After the mistake that was Windows 8.x, Microsoft has a few things to do with Windows 10. Here they are in a nutshell…
Windows 10 is (going to be) Microsoft’s new desktop OS when its finally released next year. Currently in technical preview, Microsoft is giving it a test drive. I’ve published a couple of articles on Windows 10, letting everyone understand what they need to know about the new OS. I’ve been working with it for a while now and have installed two, new additional preview builds that Microsoft has quietly released.
Here’s what Microsoft ultimately needs the new OS to do if they want it to succeed better than its most recent edition, Windows 8.x.
Make us Want to Upgrade
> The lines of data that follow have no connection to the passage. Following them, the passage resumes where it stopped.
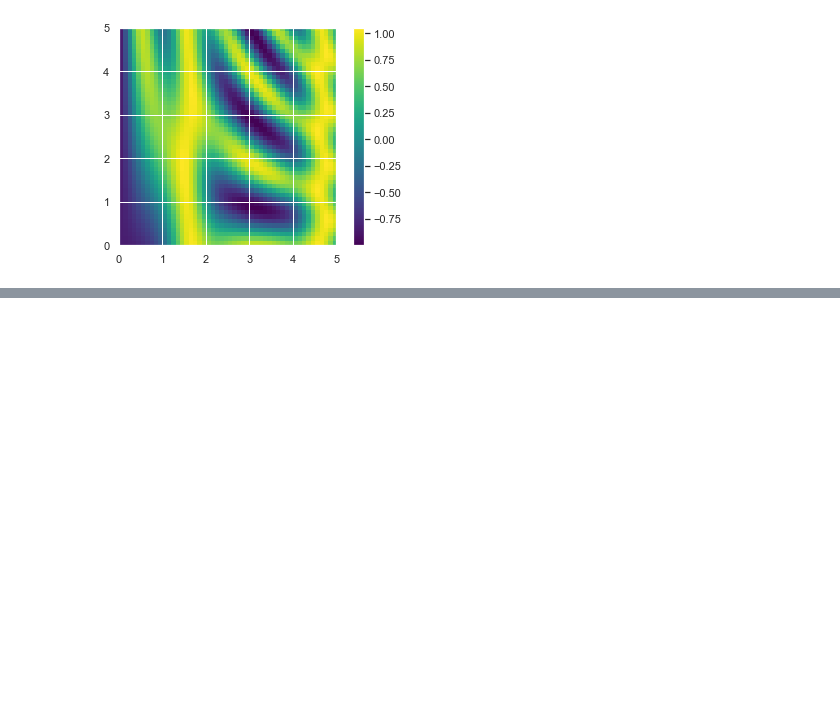
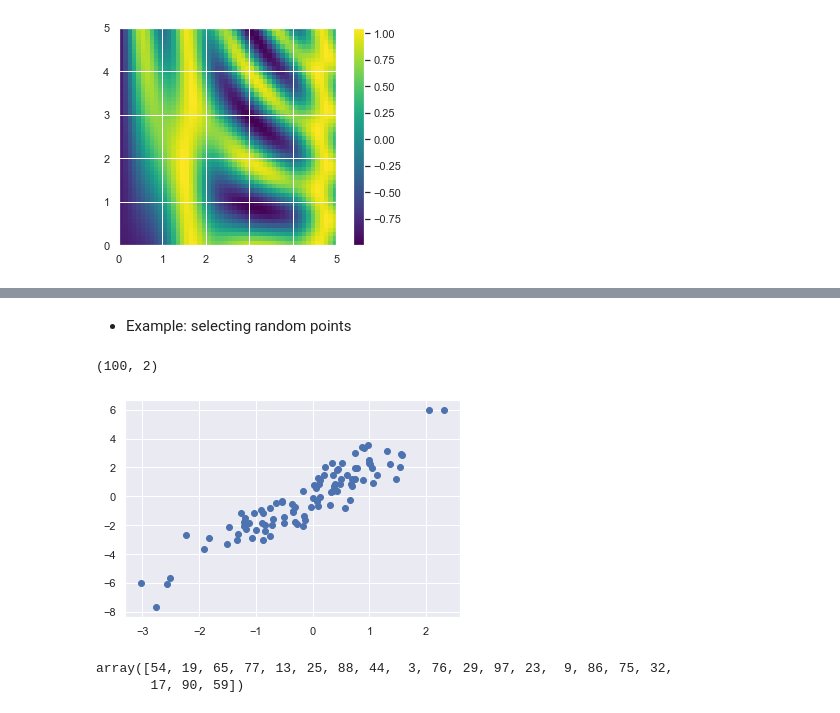
Before and after one commit to duzhewang/ProgrammingNotes, a Jupyter notebook: Python/PythonDShandbook/Chap02_NumPy.ipynb, the cells around one changed output, grey strips where cells are left out. Cells and saved outputs as stored; diff of their text form; code cells hidden in the pictures; blank space fills up the shorter version.

```diff
--- a/Python/PythonDShandbook/Chap02_NumPy.ipynb
+++ b/Python/PythonDShandbook/Chap02_NumPy.ipynb
@@ -1317,0 +1578,2 @@ plt.colorbar();
+# %%
+rand=np.random.RandomState(42)
@@ -1317,0 +1676,20 @@ plt.colorbar();
+# %% [markdown]
+- Example: selecting random points
+# %%
+mean=[0,0]
+# %%
+cov=[[1,2],
+      [2,5]]
+# %%
+X=rand.multivariate_normal(mean, cov, 100)
+# %%
+X.shape
+# %% [output]
+(100, 2)
+# %%
+%matplotlib inline
+import matplotlib.pyplot as plt
+import seaborn; seaborn.set()
+plt.scatter(X[:, 0], X[:,1]);
+# %% [output]
+[figure, added]
@@ -1317,0 +1698,5 @@ plt.colorbar();
+# %%
+indices
+# %% [output]
+array([54, 19, 65, 77, 13, 25, 88, 44,  3, 76, 29, 97, 23,  9, 86, 75, 32,
+       17, 90, 59])
```
Also changed, not shown: parts of 134 cells of this notebook.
In the enterprise, Windows 7 works. It’s the new Windows XP. While Microsoft SAYS it’s only going to last until 2020 and then everyone is going to have to move to Windows N(ew), XP lasted for so almost 15 years because it did the job, did the job well, and didn’t really make people want to leave. With XP now out of the way, for the most part… I’m certain some companies still use Windows XP at the time of this writing… Microsoft has to find motivation for people and companies to move away from their older computing operating systems and to embrace the newest platform.
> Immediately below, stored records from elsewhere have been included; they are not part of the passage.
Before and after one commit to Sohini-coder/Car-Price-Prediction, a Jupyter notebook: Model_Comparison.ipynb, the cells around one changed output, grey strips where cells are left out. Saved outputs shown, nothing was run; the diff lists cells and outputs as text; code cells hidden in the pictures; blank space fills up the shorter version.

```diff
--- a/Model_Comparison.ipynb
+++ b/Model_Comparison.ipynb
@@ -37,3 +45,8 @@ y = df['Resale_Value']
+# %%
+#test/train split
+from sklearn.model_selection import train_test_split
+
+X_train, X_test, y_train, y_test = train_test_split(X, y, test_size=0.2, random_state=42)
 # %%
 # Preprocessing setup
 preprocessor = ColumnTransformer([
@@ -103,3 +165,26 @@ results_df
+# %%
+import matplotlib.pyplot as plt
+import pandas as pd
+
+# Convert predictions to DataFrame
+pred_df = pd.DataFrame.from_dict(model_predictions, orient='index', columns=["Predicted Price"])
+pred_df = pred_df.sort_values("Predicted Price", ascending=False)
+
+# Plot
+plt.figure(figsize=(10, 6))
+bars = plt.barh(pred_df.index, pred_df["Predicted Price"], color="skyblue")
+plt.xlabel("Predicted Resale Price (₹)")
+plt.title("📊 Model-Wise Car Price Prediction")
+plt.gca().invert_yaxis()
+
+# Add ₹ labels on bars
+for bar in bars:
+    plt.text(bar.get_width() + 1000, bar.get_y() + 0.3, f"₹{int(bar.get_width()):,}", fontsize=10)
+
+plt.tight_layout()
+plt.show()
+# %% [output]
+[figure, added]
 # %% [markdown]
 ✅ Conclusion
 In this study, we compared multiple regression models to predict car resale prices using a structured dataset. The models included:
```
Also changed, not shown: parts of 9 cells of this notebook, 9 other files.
From an enterprise perspective, this is REALLY hard. Companies can’t afford to have employees sitting on their hands because their stuff doesn’t work; or they don’t know how to use it. That’s one of the reasons why no one bought into Windows 8 at work…its UI is too different from Windows 7 and earlier to really invest in. It would take the average front line office worker three to six months to figure out where everything was, how the OS really worked, and how they can get all of their daily tasks done. Most companies don’t have the luxury of time to wait for that to happen. Nearly everyone experienced that with Windows Vista and THAT UI was still pretty much like Windows XP. It’s hard for anyone to get work done when the computing environment is so radically different.
As such, we’re all happy with Windows 7 at work. Now, Microsoft has to figure out how to get us out of that comfort zone without destroying our productivity; and THAT’S really hard. They may want or need to change the UI, but they must do so gradually without really making it too difficult.
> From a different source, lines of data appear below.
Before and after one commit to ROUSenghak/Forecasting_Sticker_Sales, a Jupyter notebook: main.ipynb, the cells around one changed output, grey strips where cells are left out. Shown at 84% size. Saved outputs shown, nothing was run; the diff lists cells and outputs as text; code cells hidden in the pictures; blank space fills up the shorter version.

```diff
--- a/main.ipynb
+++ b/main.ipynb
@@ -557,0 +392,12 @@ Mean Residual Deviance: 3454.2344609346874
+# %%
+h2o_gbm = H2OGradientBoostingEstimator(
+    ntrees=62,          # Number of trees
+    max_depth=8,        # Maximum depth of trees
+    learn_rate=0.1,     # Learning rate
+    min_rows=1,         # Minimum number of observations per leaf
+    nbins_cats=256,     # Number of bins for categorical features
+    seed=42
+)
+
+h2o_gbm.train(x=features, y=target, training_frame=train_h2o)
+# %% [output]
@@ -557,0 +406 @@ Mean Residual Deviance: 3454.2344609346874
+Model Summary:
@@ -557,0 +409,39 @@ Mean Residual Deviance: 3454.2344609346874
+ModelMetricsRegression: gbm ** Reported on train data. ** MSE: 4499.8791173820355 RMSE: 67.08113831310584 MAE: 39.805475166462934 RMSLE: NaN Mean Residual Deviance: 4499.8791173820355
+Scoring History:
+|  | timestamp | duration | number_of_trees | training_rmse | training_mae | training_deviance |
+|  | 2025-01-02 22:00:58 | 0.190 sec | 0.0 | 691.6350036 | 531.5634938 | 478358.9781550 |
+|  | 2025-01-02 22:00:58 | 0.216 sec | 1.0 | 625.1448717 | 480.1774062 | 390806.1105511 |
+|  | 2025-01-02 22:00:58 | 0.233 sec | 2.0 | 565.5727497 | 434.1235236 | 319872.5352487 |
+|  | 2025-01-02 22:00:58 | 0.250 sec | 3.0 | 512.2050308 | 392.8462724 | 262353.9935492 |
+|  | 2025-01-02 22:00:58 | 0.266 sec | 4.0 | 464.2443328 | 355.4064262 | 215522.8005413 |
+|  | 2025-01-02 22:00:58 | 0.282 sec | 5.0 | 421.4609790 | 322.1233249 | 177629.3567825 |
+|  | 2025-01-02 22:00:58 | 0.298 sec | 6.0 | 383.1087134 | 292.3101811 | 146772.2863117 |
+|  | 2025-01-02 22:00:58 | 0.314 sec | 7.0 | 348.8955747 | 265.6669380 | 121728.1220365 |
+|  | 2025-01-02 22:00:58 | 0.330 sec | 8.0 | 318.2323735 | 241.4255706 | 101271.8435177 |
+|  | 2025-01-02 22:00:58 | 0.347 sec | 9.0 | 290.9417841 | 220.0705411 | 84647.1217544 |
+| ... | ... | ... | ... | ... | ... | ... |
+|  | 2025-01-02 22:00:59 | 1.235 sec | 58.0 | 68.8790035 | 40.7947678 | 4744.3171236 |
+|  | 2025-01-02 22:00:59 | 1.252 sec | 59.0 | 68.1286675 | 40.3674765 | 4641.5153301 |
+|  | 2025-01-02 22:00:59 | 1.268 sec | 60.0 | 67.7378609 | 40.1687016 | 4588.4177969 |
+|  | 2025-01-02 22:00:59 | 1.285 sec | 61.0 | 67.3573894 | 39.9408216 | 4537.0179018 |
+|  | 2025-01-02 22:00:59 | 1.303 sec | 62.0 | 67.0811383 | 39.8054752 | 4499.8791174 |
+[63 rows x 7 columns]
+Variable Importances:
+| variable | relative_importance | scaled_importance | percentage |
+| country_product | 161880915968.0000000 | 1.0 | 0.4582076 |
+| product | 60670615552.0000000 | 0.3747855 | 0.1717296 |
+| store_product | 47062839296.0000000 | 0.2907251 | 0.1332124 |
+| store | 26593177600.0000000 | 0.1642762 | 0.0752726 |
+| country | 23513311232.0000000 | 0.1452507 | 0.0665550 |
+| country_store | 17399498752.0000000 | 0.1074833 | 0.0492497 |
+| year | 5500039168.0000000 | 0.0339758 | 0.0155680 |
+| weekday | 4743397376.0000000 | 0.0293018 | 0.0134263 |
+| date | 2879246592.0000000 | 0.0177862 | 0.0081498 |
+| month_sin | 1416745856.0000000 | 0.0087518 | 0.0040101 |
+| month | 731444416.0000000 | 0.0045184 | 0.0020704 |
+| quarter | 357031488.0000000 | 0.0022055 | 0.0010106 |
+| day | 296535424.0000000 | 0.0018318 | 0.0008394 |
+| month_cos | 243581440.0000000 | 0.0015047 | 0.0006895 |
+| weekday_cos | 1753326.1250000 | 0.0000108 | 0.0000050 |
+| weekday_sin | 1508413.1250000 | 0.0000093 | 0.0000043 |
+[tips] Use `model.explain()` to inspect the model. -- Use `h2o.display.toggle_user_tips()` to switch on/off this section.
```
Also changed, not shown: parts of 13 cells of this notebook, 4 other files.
Given that they can actually DO that, which isn’t an easy task, they have to find a way of making it easier to move from one major Window version to another without a bunch of hoops to jump through. In the past, you could move from one Windows version to another, provided you took every major version step along the way. If you wanted to skip a version or two, you couldn’t upgrade without completely wiping your computer of all applications and data; and no one wanted to do THAT either. Microsoft has to find a way to make upgrading from one version to another easy, even if you skip a version or three, without all of the in between steps.
The technology exists, the problem is, figuring out a way to do that without making it too big of a development task on their part. From what I know of Windows upgrades, while its painful for the end user, they don’t upgrade because for them, any pain is too painful. Microsoft may just have to eat the development costs and figure out how to move everyone from their current version OS (however far back that may be) to Windows N. It’s going to be ugly, but they may have to eat the end user’s pain if they want everyone to get and remain current.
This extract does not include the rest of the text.